DATA FOR ANALYSIS START

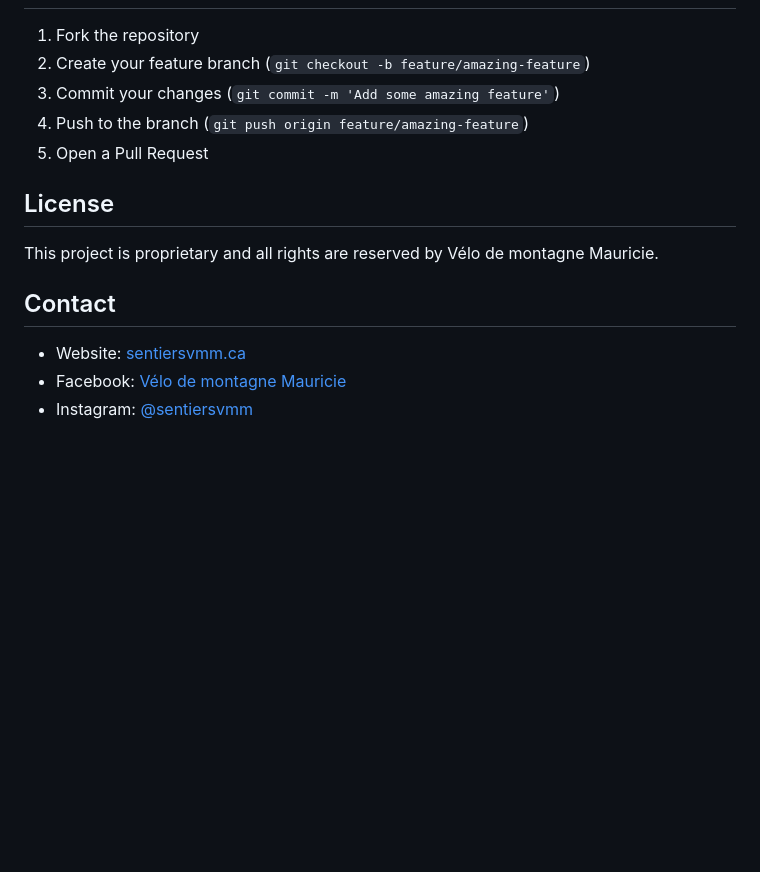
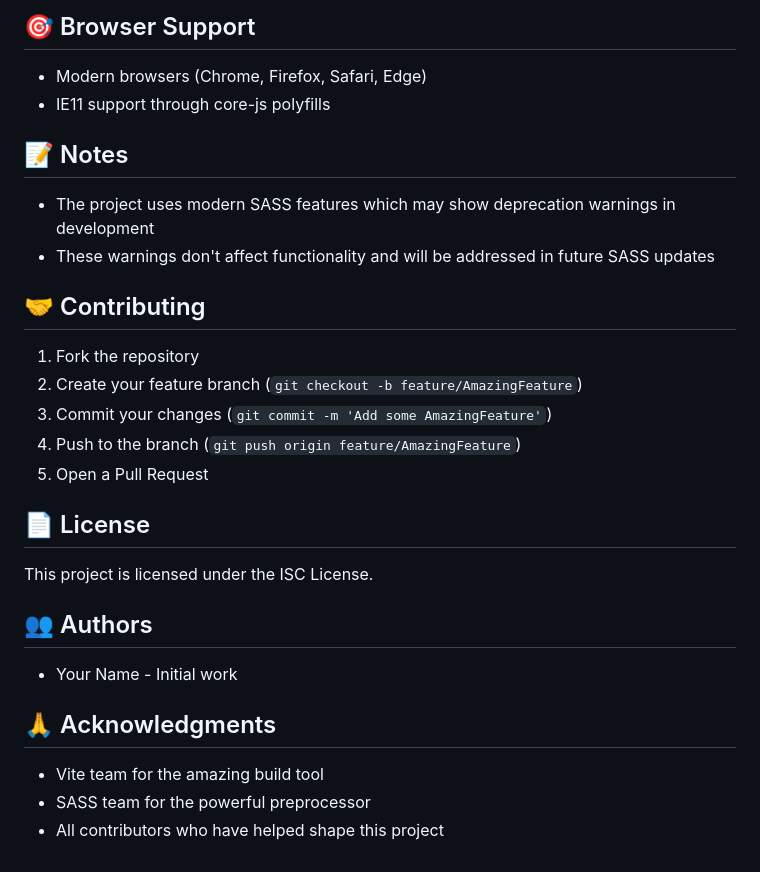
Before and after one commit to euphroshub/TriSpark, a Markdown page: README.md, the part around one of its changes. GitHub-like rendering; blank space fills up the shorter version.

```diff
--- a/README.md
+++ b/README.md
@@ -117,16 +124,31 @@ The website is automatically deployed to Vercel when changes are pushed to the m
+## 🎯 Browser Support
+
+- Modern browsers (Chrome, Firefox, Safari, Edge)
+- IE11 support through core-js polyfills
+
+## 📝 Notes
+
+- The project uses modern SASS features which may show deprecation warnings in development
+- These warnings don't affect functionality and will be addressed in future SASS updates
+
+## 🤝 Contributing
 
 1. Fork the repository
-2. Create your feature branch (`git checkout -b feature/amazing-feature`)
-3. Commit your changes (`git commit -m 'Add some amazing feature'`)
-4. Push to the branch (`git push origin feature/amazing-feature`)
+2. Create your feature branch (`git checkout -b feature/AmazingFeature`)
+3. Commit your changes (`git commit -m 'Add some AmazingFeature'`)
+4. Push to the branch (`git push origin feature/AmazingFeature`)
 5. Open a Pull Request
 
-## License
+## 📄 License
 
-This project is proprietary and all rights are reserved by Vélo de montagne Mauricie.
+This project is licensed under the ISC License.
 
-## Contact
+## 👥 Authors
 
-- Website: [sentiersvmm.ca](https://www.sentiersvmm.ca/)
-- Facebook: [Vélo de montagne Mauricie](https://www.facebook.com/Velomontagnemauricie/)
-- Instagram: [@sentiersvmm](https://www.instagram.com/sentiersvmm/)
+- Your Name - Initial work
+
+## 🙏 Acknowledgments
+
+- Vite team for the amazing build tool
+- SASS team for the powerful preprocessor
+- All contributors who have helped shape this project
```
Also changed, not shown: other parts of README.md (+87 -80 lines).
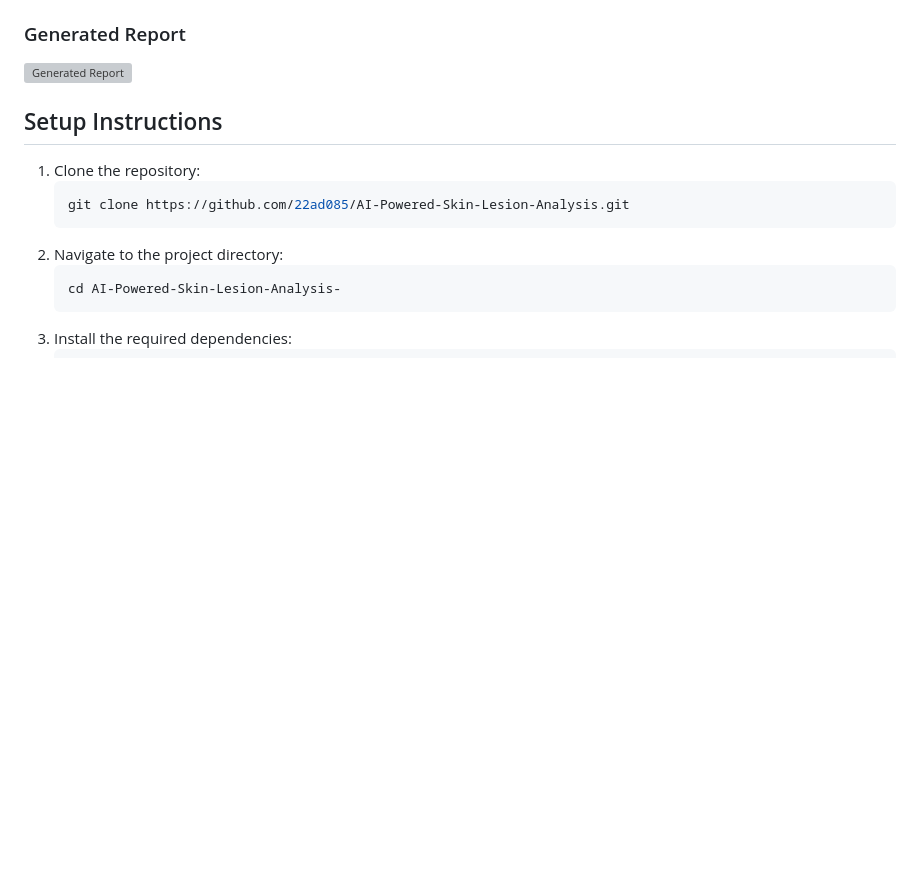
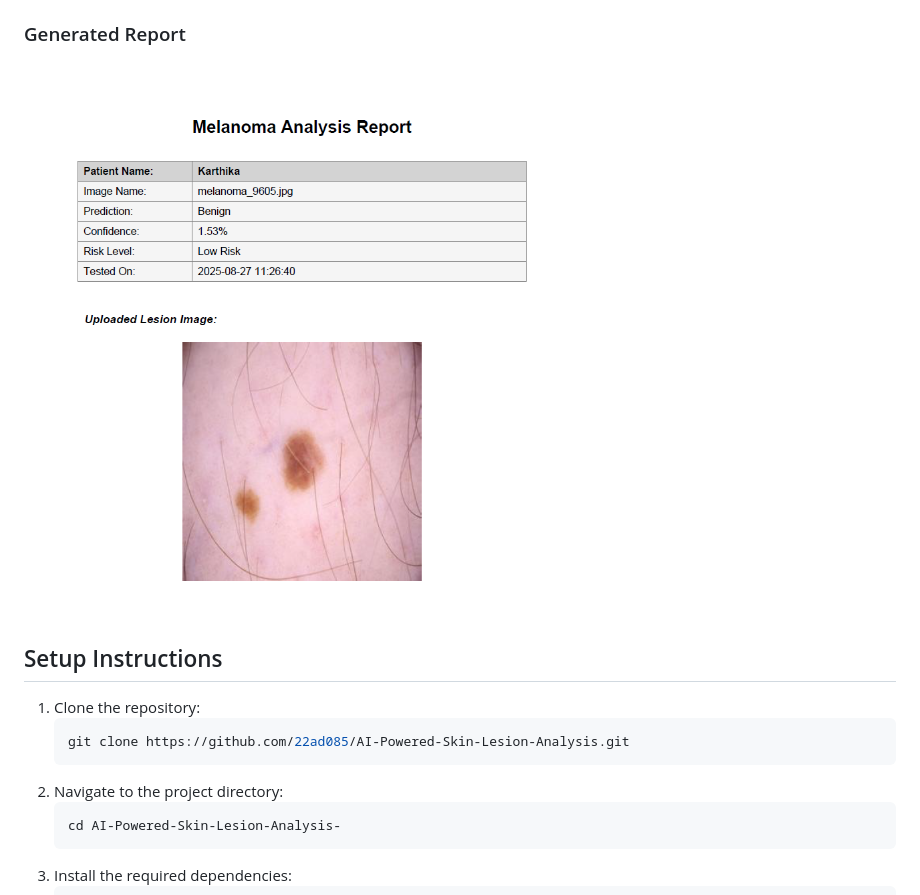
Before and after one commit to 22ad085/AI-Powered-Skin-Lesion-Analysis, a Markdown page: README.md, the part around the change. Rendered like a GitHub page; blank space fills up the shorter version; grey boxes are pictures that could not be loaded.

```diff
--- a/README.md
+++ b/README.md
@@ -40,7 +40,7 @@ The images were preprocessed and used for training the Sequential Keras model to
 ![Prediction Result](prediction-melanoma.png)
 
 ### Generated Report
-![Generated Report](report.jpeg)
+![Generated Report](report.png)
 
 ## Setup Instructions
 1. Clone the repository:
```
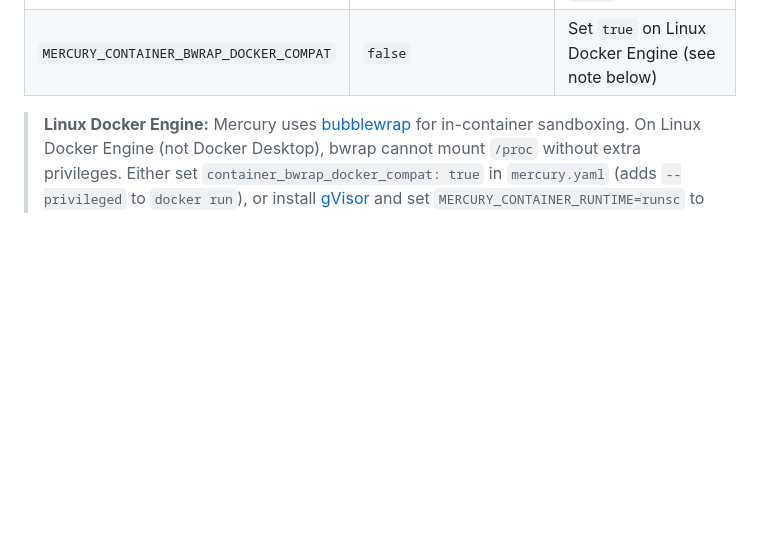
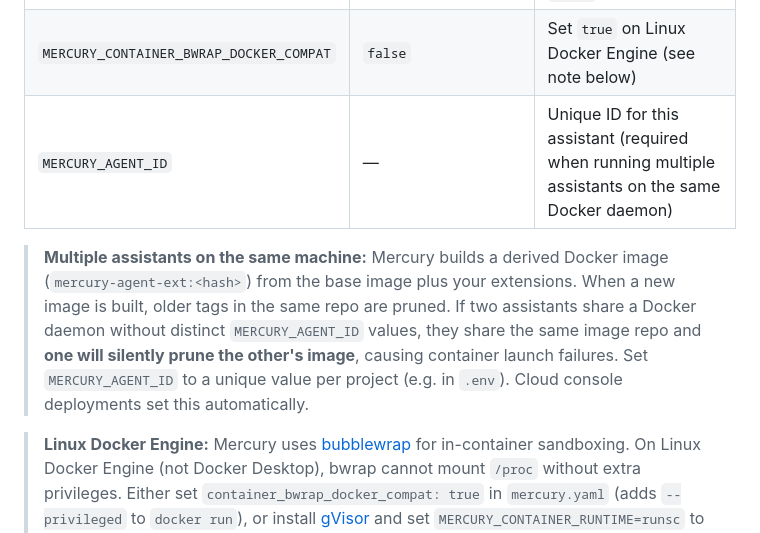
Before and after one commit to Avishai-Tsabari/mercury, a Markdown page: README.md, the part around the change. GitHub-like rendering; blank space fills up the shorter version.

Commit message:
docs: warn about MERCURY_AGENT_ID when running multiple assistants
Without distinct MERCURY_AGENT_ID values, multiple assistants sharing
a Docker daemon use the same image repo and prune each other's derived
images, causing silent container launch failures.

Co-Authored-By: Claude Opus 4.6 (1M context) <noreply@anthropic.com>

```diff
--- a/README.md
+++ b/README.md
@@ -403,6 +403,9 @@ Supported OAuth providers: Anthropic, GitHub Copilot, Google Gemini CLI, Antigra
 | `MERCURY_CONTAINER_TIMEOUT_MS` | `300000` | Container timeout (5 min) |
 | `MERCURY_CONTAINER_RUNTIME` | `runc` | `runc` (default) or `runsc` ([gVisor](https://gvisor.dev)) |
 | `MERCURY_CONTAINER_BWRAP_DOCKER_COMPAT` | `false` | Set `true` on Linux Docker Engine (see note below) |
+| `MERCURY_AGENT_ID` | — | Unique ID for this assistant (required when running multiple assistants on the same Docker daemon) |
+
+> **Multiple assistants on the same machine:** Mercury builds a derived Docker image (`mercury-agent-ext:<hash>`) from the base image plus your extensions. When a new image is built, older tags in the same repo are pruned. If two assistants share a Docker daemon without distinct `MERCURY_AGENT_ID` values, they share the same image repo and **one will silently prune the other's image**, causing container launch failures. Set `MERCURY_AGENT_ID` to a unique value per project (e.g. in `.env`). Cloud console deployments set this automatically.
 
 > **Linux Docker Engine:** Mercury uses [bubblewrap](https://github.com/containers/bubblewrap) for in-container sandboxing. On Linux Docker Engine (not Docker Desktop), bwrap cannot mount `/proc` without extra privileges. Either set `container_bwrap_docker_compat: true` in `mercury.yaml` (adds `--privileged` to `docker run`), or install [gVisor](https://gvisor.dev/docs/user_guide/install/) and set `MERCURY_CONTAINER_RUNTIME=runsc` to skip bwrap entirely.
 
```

DATA FOR ANALYSIS END

#### [TASK TO CARRY OUT]
Reply with the number of lines in the data that include the string "https" and nothing else.

#### [YOUR RESPONSE]
5